Starting a business is (in most cases) a troublesome endeavor that comes it a lot of stress and worry. As a result, it’s easy to avoid areas that don’t seem of importance, at least in the beginning.
Intellectual property (IP) is exactly one of those grey areas that most new entrepreneurs ignore as they plan for development and expansion. So, to make sure you’re not caught off guard, here are some common pitfalls to keep an eye out for.
Failing to Identify your IP
If you’re new to business or just starting as an entrepreneur, you may think you don’t have to worry about protecting intellectual property, because there’s none available. But this is where you would be terribly wrong.
The moment you register a business name and think about a brand, you start creating intellectual property elements. Let’s say you want to run a crowdfunding campaign to get your dream started from the ground. As you create the online page of the campaign (which goes on the crowdfunding platform), you will have to disclose sensitive information such as product name, schematics, development plans, and so on.

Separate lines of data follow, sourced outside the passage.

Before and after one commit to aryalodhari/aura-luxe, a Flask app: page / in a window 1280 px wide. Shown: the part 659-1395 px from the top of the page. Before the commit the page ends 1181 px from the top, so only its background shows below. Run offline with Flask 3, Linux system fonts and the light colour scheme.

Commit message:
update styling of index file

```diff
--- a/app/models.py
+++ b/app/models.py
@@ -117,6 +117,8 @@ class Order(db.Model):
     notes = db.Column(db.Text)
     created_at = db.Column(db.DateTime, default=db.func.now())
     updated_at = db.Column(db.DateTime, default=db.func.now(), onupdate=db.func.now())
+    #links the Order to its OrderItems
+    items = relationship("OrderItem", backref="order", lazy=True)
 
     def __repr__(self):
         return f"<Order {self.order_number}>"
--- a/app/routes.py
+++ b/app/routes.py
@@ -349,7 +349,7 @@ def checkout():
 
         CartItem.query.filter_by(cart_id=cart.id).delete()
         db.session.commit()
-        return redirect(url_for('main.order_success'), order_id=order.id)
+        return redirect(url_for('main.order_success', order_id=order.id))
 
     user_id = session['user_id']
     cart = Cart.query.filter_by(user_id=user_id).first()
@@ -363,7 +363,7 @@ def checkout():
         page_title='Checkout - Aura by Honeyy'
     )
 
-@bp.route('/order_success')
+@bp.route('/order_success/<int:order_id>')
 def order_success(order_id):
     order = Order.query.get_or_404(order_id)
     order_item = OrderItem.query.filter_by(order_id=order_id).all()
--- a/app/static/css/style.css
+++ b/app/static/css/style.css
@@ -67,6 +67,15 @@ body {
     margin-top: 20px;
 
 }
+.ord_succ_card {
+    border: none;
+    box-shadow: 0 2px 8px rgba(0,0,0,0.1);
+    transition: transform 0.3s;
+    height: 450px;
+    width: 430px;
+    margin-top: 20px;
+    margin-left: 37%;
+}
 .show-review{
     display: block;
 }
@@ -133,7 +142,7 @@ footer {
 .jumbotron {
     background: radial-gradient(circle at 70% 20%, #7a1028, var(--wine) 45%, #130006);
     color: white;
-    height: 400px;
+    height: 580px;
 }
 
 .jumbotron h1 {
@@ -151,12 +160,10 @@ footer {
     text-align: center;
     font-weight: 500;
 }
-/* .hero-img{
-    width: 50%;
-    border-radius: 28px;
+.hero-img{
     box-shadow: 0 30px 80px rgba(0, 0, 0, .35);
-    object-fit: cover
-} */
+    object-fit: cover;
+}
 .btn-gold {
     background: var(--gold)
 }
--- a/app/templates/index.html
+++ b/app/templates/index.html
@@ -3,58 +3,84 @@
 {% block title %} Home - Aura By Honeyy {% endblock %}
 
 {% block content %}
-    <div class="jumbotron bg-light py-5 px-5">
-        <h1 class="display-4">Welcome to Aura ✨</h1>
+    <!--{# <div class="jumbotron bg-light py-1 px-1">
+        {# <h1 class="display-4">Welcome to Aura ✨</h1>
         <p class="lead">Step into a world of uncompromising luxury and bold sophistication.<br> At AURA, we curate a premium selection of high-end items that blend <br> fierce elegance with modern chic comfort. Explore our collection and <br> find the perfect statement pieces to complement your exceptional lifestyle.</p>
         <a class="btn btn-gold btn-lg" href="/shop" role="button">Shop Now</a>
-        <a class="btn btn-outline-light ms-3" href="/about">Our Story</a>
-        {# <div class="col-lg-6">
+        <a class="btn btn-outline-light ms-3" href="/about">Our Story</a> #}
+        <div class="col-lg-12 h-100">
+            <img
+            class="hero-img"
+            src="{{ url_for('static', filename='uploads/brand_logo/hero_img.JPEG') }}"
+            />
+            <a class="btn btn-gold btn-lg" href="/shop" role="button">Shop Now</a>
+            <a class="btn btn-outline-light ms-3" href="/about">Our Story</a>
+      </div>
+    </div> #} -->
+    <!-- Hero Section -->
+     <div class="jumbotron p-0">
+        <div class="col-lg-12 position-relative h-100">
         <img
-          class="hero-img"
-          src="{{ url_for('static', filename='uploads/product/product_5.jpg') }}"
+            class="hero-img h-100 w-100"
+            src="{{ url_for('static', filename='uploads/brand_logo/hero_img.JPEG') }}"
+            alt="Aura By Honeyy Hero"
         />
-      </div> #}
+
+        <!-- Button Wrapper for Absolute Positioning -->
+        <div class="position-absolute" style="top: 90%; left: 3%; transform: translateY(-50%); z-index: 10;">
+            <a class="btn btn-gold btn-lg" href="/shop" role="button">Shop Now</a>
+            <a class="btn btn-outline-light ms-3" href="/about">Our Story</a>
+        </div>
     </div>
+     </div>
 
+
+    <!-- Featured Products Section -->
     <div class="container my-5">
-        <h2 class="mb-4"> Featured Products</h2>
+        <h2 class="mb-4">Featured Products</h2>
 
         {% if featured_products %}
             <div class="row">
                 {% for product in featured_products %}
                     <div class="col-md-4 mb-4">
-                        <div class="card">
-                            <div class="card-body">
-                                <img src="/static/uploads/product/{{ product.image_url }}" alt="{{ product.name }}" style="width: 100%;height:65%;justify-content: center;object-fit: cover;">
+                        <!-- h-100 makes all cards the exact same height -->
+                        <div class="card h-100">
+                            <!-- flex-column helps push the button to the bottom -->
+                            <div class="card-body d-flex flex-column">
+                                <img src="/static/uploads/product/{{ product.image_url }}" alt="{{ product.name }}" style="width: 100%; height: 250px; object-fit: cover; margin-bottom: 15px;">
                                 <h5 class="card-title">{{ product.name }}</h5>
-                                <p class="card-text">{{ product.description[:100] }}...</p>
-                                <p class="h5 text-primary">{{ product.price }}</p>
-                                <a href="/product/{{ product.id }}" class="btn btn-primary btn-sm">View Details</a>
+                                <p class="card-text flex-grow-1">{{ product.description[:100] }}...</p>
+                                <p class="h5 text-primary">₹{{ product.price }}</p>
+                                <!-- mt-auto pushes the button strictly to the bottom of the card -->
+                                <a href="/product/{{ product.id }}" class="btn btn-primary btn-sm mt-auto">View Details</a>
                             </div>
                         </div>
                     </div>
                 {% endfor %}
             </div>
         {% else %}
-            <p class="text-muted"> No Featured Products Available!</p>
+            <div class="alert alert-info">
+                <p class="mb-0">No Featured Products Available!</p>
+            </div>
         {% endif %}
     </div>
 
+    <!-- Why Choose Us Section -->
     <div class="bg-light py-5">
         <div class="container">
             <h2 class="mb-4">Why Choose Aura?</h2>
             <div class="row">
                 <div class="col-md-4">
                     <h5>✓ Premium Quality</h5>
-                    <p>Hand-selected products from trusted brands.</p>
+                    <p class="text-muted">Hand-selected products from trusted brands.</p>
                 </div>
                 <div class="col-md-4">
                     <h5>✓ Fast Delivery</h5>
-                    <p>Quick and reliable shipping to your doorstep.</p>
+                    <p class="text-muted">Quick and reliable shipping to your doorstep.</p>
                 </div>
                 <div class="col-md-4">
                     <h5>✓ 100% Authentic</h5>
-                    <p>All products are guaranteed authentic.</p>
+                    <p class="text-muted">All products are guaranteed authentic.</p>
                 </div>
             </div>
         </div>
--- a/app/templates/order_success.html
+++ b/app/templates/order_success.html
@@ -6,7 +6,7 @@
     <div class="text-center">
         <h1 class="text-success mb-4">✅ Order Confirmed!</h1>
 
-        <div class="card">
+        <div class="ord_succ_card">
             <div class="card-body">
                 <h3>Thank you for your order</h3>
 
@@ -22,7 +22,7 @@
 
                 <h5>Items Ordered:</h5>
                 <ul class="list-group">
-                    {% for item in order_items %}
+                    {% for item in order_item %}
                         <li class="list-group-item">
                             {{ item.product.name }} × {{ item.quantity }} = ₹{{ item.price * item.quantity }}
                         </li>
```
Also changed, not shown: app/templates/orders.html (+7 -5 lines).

All these are in fact, IP assets and you should make sure they are protected by law before making them public.
The same is valid if you work with collaborators (employees, partners, or contractors). It is important to establish documentation that puts you in the position of owning the intellectual property being created. This can be anything from online content creation, drawings of a building, logos, the schematics of a new product, and more.
Keep in mind that, if you don’t use a work for hire agreement, the contractor is the one owning the intellectual property and not your business.

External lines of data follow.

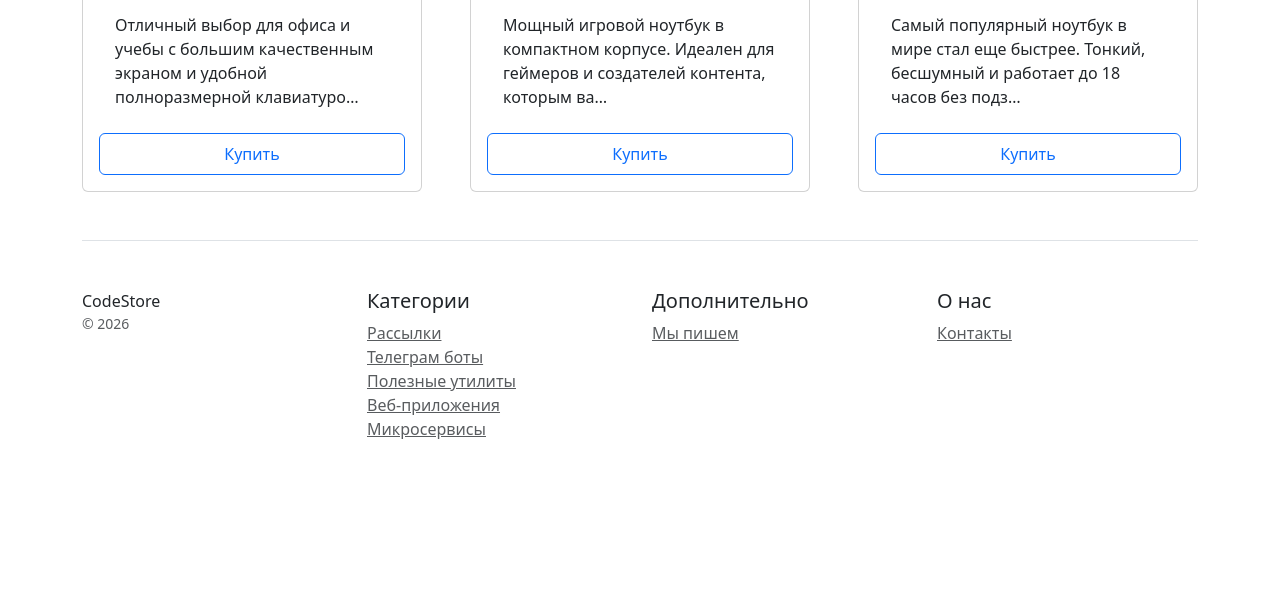
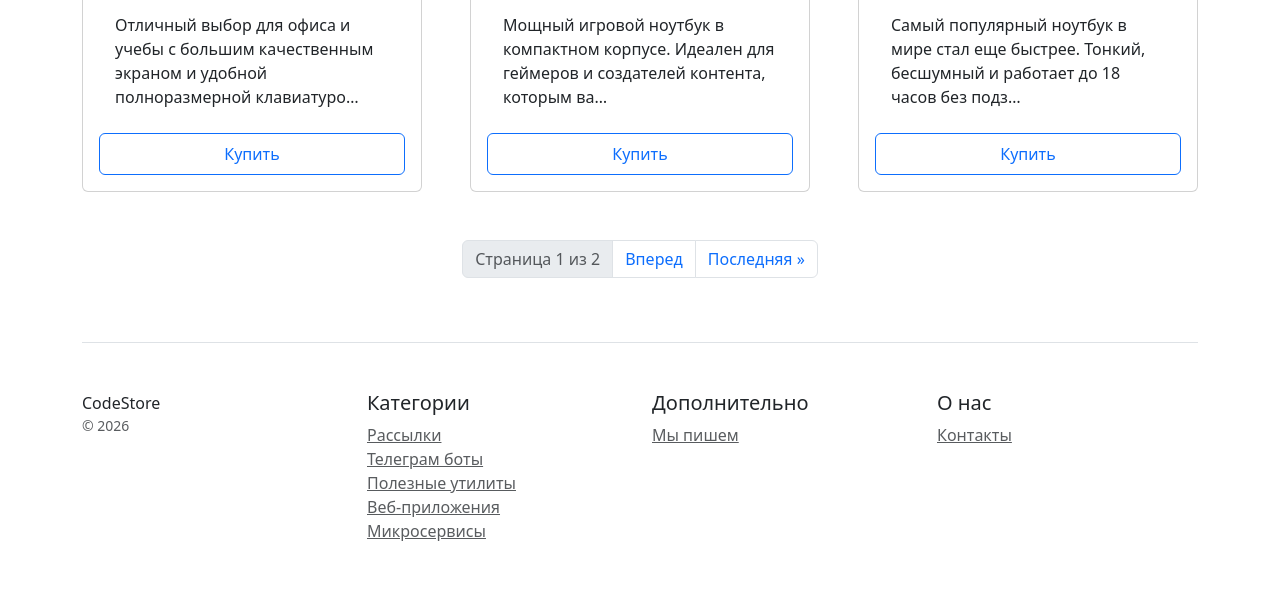
Before and after one commit to TimurAgeenko/web_service_homework_project, a Django app: page /home/ in a window 1280 px wide. Shown: the part 1297-1904 px from the top of the page. Before the commit the page ends 1736 px from the top, so only its background shows below. Run offline with Django 5.2, Linux system fonts and the light colour scheme; data comes from the database, SQL or seed files in the repository; some libraries are stand-ins or nearby versions.

Commit message:
Added pagination of products

```diff
--- a/catalog/templates/catalog/base.html
+++ b/catalog/templates/catalog/base.html
@@ -11,7 +11,7 @@
 <div class="d-flex flex-column flex-md-row align-items-center p-3 px-md-4 mb-3 bg-white border-bottom box-shadow">
     <h5 class="my-0 mr-md-auto font-weight-normal">TechStore</h5>
     <nav class="ms-5">
-        <a class="p-2 btn btn-outline-primary" href="/home/">Каталог</a>
+        <a class="p-2 btn btn-outline-primary" href="/home/?page=1">Каталог</a>
         <a class="p-2 btn btn-outline-primary" href="/contacts/">Контакты</a>
         <a class="p-2 btn btn-outline-primary" href="/adding_product/">Добавить товар</a>
     </nav>
--- a/catalog/templates/catalog/home.html
+++ b/catalog/templates/catalog/home.html
@@ -11,7 +11,7 @@
 
 {% block content %}
 <div class="row text-center justify-content-center g-5">
-    {% for product in products %}
+    {% for product in page_obj %}
         <div class="col-12 col-md-4">
             <div class="card h-100 box-shadow">
                 <img src="{{ product.image.url }}"
@@ -31,5 +31,31 @@
             </div>
         </div>
     {% endfor %}
+    <nav aria-label="Page navigation">
+        <ul class="pagination justify-content-center">
+            {% if page_obj.has_previous %}
+                <li class="page-item">
+                    <a class="page-link" href="?page=1">&laquo; Первая</a>
+                </li>
+                <li class="page-item">
+                    <a class="page-link" href="?page={{ page_obj.previous_page_number }}">Назад</a>
+                </li>
+            {% endif %}
+
+            <li class="page-item disabled">
+                <span class="page-link">Страница {{ page_obj.number }} из {{ page_obj.paginator.num_pages }}</span>
+            </li>
+
+            {% if page_obj.has_next %}
+                <li class="page-item">
+                    <a class="page-link" href="?page={{ page_obj.next_page_number }}">Вперед</a>
+                </li>
+                <li class="page-item">
+                    <a class="page-link" href="?page={{ page_obj.paginator.num_pages }}">Последняя &raquo;</a>
+                </li>
+            {% endif %}
+
+        </ul>
+    </nav>
 </div>
 {% endblock %}
--- a/catalog/views.py
+++ b/catalog/views.py
@@ -1,11 +1,15 @@
 from django.shortcuts import render
 from django.http import HttpResponse
+from django.core.paginator import Paginator
 from .models import Product, Contacts, Category
 
 
 def home_page(request):
-    products = Product.objects.all()[:6]
-    return render(request, "catalog/home.html", {'products': products})
+    products = Product.objects.all()
+    paginator = Paginator(products, 6)
+    page_number = request.GET.get('page')
+    page_obj = paginator.get_page(page_number)
+    return render(request, "catalog/home.html", {'page_obj': page_obj})
 
 
 def contacts_page(request):
```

This means that, if you contract a designer to create a logo for your business, your company won’t be the owner of said logo even if it’s clear that an exchange of money took place. You need a specific type of documentation that clearly stipulates who will hold the ownership.
Not Knowing About the Different Types of IP
What’s the first thing that comes to mind when you think about intellectual property? Many entrepreneurs seem to think that it’s all about filing for patents and copyright infringement.
Still, if you study the law, you will find out that trademarks, copyrights, and trade secrets are also considered forms of IP protection.
For instance, you should apply for a trademark registration when you want to protect a logo or a brand, for copyright protection when you want to protect music or written works, and for trade secrets when you want to keep safe the secrets that make your business unique (recipes, special processes, or formulas).
Not Doing Thorough Research
While it’s true that intellectual property laws and regulations can be confusing and difficult to browse, if you fail to do the research, you risk making costly mistakes.
For instance, one of the most common mistakes is choosing a business name or slogan that is confusingly similar to one that’s already in use, in the same jurisdiction. This can lead to copyright infringement later down the road.
Also, just because you use a business name and register an online domain to it, it does not confer trademark protection. On the other hand, if you register a name as a trademark, it doesn’t mean you have exclusive rights over it on all domains.
Intellectual property is not just a buzzword; it’s an extra layer of protection that will help keep the business going forward!